Why did the polls converge?
In the big debate over internet and telephone polling many were hoping the May 5 would resolve the issue once and for all. And in the days leading upto to polling day it did look as though the two competing methodologies were presenting a very different picture of the actual vote with, at one stage, one telephone pollster reporting a 14% Labour lead.
But lo and behold along comes May 5 and the forecasts all looked very similar apart from NOP which managed to get it dead right. Well done NOP and a brilliant performance.
Interestingly not one single entrant in our New Year General Election prediction competition chose the firm as the winner – thereâ€™s sweet justice somewhere.
No doubt this heavily polled election will come under serious academic scrutiny and we might start to get a better view in a few months time. My own theory, which I put forward at the end of last year, was that there would be convergence because the quality of the consideration given by telephone respondents to questions in an unsolicited phone call would increase the closer we got to polling day.
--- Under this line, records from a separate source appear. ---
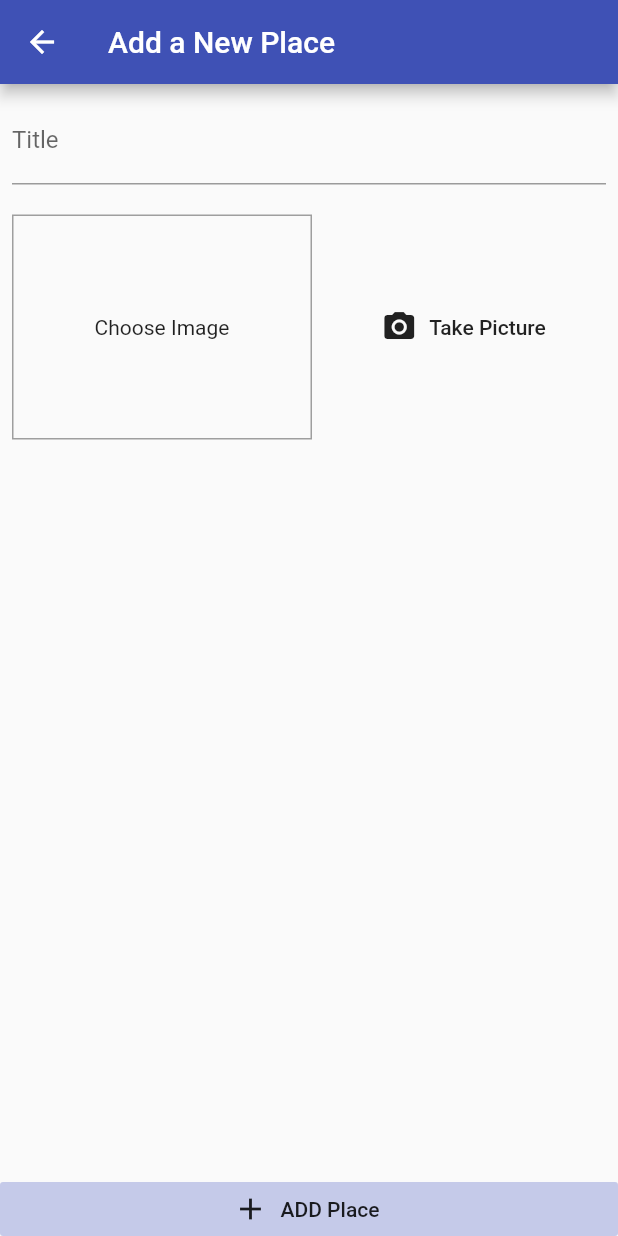
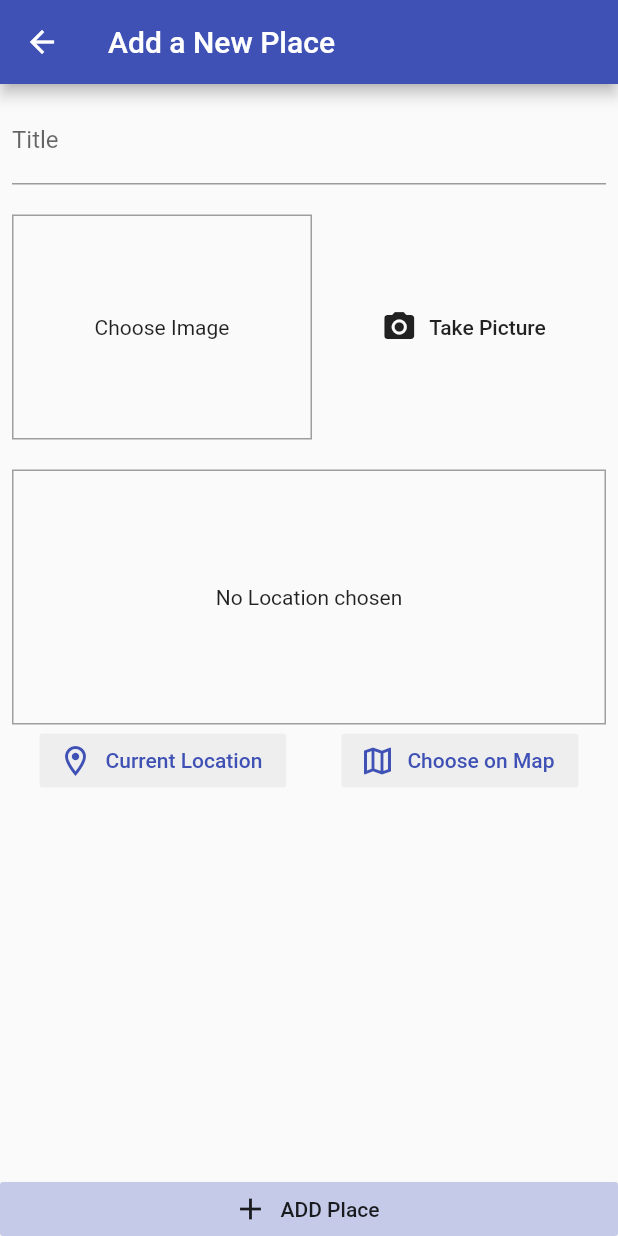
Before and after one commit to gouthamk-cryptichub/MytouR_APP, a Flutter app: the AddPlaceScreen screen opened by its route, on a phone screen of 412 x 824 dp. Run offline on Flutter 3.47's test engine with Material 2 defaults, Android fonts, the phone set to English and light mode, and no system bars; our stand-ins replace image_picker, location, sqflite; accounts and stored records are empty.

Commit message:
added static map

```diff
--- /dev/null
+++ b/lib/helpers/location_helper.dart
@@ -0,0 +1,7 @@
+const GOOGLE_API_KEY = 'Here vil be the key after getting the google map api';
+
+class LocationHelper {
+  static String generateLocationPreviewImage({double latitude, double longitude}) {
+    return 'https://maps.googleapis.com/maps/api/staticmap?center=$latitude,$longitude&zoom=16&size=600x300&maptype=roadmap&markers=color:red%7Clabel:V%7C$latitude,$longitude&key=$GOOGLE_API_KEY';
+  }
+}
--- a/lib/main.dart
+++ b/lib/main.dart
@@ -1,7 +1,7 @@
 import 'package:flutter/material.dart';
 import 'package:provider/provider.dart';
 
-import './providers/greate_places.dart';
+import './providers/great_places.dart';
 
 import './screens/places_list_screen.dart';
 import './screens/add_place_screen.dart';
--- a/lib/screens/add_place_screen.dart
+++ b/lib/screens/add_place_screen.dart
@@ -4,7 +4,9 @@ import 'package:flutter/material.dart';
 import 'package:provider/provider.dart';
 
 import '../widgets/image_input.dart';
-import '../providers/greate_places.dart';
+import '../providers/great_places.dart';
+import '../widgets/location_input.dart';
+
 
 class AddPlaceScreen extends StatefulWidget {
   static const routeName = '/add-place';
@@ -51,6 +53,8 @@ class _AddPlaceScreenState extends State<AddPlaceScreen> {
                       height: 20,
                     ),
                     ImageInput(_selectImage),
+                    SizedBox(height: 20,),
+                    LocationInput(),
                   ],
                 ),
               ),
--- a/lib/screens/places_list_screen.dart
+++ b/lib/screens/places_list_screen.dart
@@ -2,7 +2,7 @@ import 'package:flutter/material.dart';
 import 'package:provider/provider.dart';
 
 import './add_place_screen.dart';
-import '../providers/greate_places.dart';
+import '../providers/great_places.dart';
 
 class PlacesListScreen extends StatelessWidget {
   @override
--- /dev/null
+++ b/lib/widgets/location_input.dart
@@ -0,0 +1,71 @@
+import 'package:flutter/material.dart';
+import 'package:location/location.dart';
+
+import '../helpers/location_helper.dart';
+
+class LocationInput extends StatefulWidget {
+  @override
+  _LocationInputState createState() => _LocationInputState();
+}
+
+class _LocationInputState extends State<LocationInput> {
+  String _previewImageUrl;
+
+  Future<void> _getCurrentLocation() async {
+    final locData = await Location().getLocation();
+    // print(locData.latitude);
+    // print(locData.longitude);
+    final staticMapImageurl = LocationHelper.generateLocationPreviewImage(latitude: locData.latitude, longitude: locData.longitude);
+    setState(() {
+      _previewImageUrl = staticMapImageurl;
+    });
+  }
+
+  @override
+  Widget build(BuildContext context) {
+    return Column(
+      children: [
+        Container(
+          height: 170,
+          width: double.infinity,
+          alignment: Alignment.center,
+          decoration: BoxDecoration(
+            border: Border.all(
+              width: 1,
+              color: Colors.grey,
+            ),
+          ),
+          child: _previewImageUrl == null
+              ? Text(
+                  'No Location chosen',
+                  textAlign: TextAlign.center,
+                )
+              : Image.network(
+                  _previewImageUrl,
+                  fit: BoxFit.cover,
+                  width: double.infinity,
+                ),
+        ),
+        Row(
+          mainAxisAlignment: MainAxisAlignment.spaceAround,
+          children: [
+            FlatButton.icon(
+              textColor: Theme.of(context).primaryColor,
+              color: Colors.grey[200],
+              onPressed: _getCurrentLocation,
+              icon: Icon(Icons.location_on_outlined),
+              label: Text('Current Location'),
+            ),
+            FlatButton.icon(
+              color: Colors.grey[200],
+              textColor: Theme.of(context).primaryColor,
+              onPressed:() {},
+              icon: Icon(Icons.map_outlined),
+              label: Text('Choose on Map'),
+            ),
+          ],
+        )
+      ],
+    );
+  }
+}
--- a/pubspec.yaml
+++ b/pubspec.yaml
@@ -28,6 +28,7 @@ dependencies:
   path_provider: ^1.6.24
   path: ^1.7.0
   sqflite: ^1.3.2+1
+  location: ^3.1.0
 
   # The following adds the Cupertino Icons font to your application.
   # Use with the CupertinoIcons class for iOS style icons.
```
Also changed, not shown: lib/providers/great_places.dart (renamed from lib/providers/greate_places.dart), pubspec.lock.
Internet respondents are volunteers and can respond to the survey in their own time and at their own convenience so, perhaps, give better consideration to the questions polled.
This was Martin Baxterâ€™s verdict on the different performances.
YouGov had a very good election. They consistently showed a Labour lead of around 3%-4%, and their methodology has been vindicated by the actual result.
NOP finished very well with a final poll which was close to perfect.
MORI had a mixed performance. Some polls were quite close to the final result, even though they attracted controversy by focusing on respondents “absolutely certain to vote”. Their last two polls were less accurate and showed leads of 10% and 5% respectively.
ICM showed a lead of 6%-8% in their last two polls, which overstated Labour’s lead by about 4%.
Populus had a final poll lead of 6%, but their penultimate poll showed 14% which was the most inaccurate result of any of the pollsters.
CommunicateResearch showed 8% in their final poll, which was wrong by 5%.
We also had the academic based British Electoral Study and the British Polling Index. In addition Harris polls emerged after many years away from the UK scence with an internet survey on the eve of poll that looked very similar to YouGov.
From a personal persepctive I always believed the phone pollsters were over-stating Labour’s lead in the weeks up to polling day and put my money where my mouth is. My biggest betting success on Thursday was a sell spread on Labour’s vote share.
Finally we ought to thank Anthony Wells for establishing and running UK Polling Report. This proved to be an extraordinary tool and his blog a place of serious debate on methodologies. Well done Anthony.